§ **Work task**:
Omit every picture, then return the listing verbatim.

§ **Information supplied**:
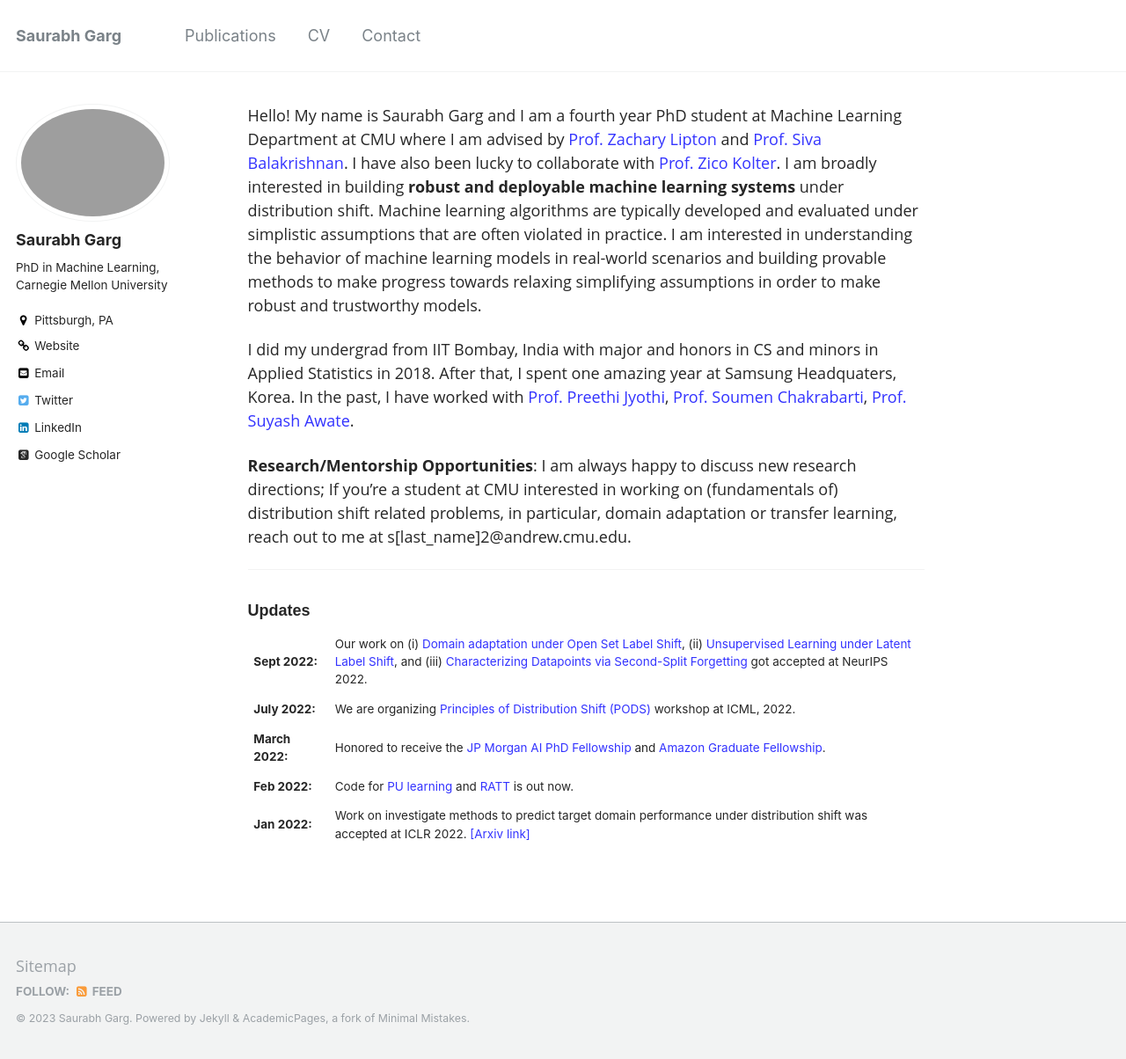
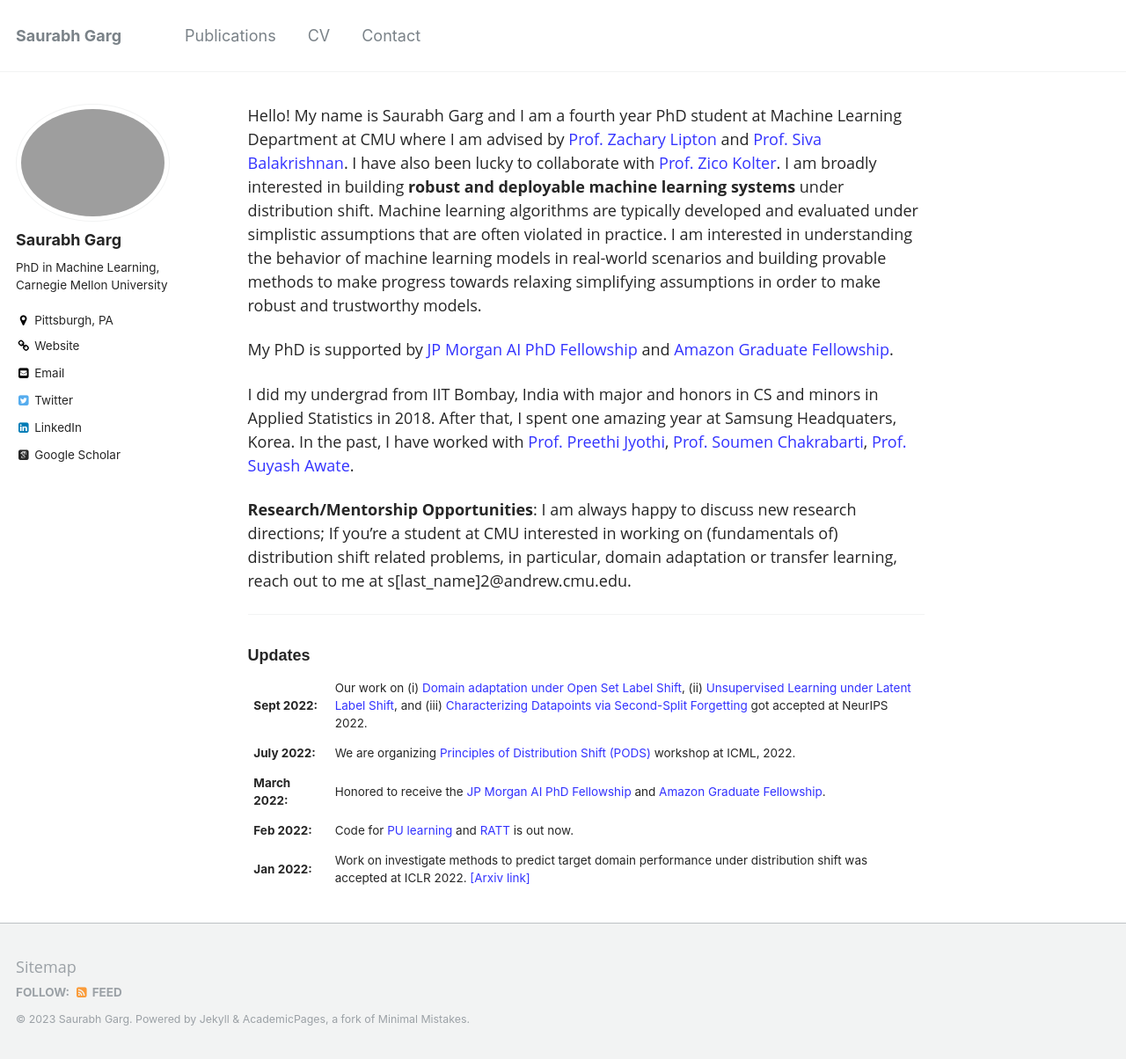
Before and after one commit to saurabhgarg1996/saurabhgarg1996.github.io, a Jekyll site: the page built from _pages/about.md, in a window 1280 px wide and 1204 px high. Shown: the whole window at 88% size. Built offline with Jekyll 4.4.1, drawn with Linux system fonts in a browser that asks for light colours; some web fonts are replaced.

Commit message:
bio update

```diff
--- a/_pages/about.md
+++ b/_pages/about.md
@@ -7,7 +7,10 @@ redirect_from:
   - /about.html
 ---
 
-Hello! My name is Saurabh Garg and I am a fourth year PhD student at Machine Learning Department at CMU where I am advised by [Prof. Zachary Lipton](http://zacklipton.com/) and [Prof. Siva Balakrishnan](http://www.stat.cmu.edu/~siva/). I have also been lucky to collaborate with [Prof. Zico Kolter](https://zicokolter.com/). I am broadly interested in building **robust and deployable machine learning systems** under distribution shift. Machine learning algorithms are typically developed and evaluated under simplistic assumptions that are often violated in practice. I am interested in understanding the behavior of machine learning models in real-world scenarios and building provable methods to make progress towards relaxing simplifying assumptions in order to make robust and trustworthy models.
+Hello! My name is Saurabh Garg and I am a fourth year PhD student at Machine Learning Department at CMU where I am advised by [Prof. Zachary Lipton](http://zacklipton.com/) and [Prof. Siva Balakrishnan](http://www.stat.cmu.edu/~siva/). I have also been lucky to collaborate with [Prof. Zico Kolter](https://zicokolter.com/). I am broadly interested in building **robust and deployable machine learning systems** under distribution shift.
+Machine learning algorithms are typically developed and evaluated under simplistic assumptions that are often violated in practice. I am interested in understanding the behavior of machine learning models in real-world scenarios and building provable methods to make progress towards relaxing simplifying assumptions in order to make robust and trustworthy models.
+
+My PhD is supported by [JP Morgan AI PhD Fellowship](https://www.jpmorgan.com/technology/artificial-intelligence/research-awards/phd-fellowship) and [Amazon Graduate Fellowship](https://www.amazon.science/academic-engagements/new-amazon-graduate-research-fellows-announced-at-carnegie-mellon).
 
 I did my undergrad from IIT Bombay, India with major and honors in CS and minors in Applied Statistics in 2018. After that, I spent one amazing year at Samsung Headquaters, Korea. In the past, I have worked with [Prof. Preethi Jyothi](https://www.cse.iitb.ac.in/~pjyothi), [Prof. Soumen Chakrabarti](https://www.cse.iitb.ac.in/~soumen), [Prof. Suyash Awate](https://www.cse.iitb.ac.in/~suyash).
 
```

§ **Solution to this problem**:
Before and after one commit to saurabhgarg1996/saurabhgarg1996.github.io, a Jekyll site: the page built from _pages/about.md, in a window 1280 px wide and 1204 px high. Shown: the whole window at 88% size. Built offline with Jekyll 4.4.1, drawn with Linux system fonts in a browser that asks for light colours; some web fonts are replaced.

Commit message:
bio update

```diff
--- a/_pages/about.md
+++ b/_pages/about.md
@@ -7,7 +7,10 @@ redirect_from:
   - /about.html
 ---
 
-Hello! My name is Saurabh Garg and I am a fourth year PhD student at Machine Learning Department at CMU where I am advised by [Prof. Zachary Lipton](http://zacklipton.com/) and [Prof. Siva Balakrishnan](http://www.stat.cmu.edu/~siva/). I have also been lucky to collaborate with [Prof. Zico Kolter](https://zicokolter.com/). I am broadly interested in building **robust and deployable machine learning systems** under distribution shift. Machine learning algorithms are typically developed and evaluated under simplistic assumptions that are often violated in practice. I am interested in understanding the behavior of machine learning models in real-world scenarios and building provable methods to make progress towards relaxing simplifying assumptions in order to make robust and trustworthy models.
+Hello! My name is Saurabh Garg and I am a fourth year PhD student at Machine Learning Department at CMU where I am advised by [Prof. Zachary Lipton](http://zacklipton.com/) and [Prof. Siva Balakrishnan](http://www.stat.cmu.edu/~siva/). I have also been lucky to collaborate with [Prof. Zico Kolter](https://zicokolter.com/). I am broadly interested in building **robust and deployable machine learning systems** under distribution shift.
+Machine learning algorithms are typically developed and evaluated under simplistic assumptions that are often violated in practice. I am interested in understanding the behavior of machine learning models in real-world scenarios and building provable methods to make progress towards relaxing simplifying assumptions in order to make robust and trustworthy models.
+
+My PhD is supported by [JP Morgan AI PhD Fellowship](https://www.jpmorgan.com/technology/artificial-intelligence/research-awards/phd-fellowship) and [Amazon Graduate Fellowship](https://www.amazon.science/academic-engagements/new-amazon-graduate-research-fellows-announced-at-carnegie-mellon).
 
 I did my undergrad from IIT Bombay, India with major and honors in CS and minors in Applied Statistics in 2018. After that, I spent one amazing year at Samsung Headquaters, Korea. In the past, I have worked with [Prof. Preethi Jyothi](https://www.cse.iitb.ac.in/~pjyothi), [Prof. Soumen Chakrabarti](https://www.cse.iitb.ac.in/~soumen), [Prof. Suyash Awate](https://www.cse.iitb.ac.in/~suyash).
 
```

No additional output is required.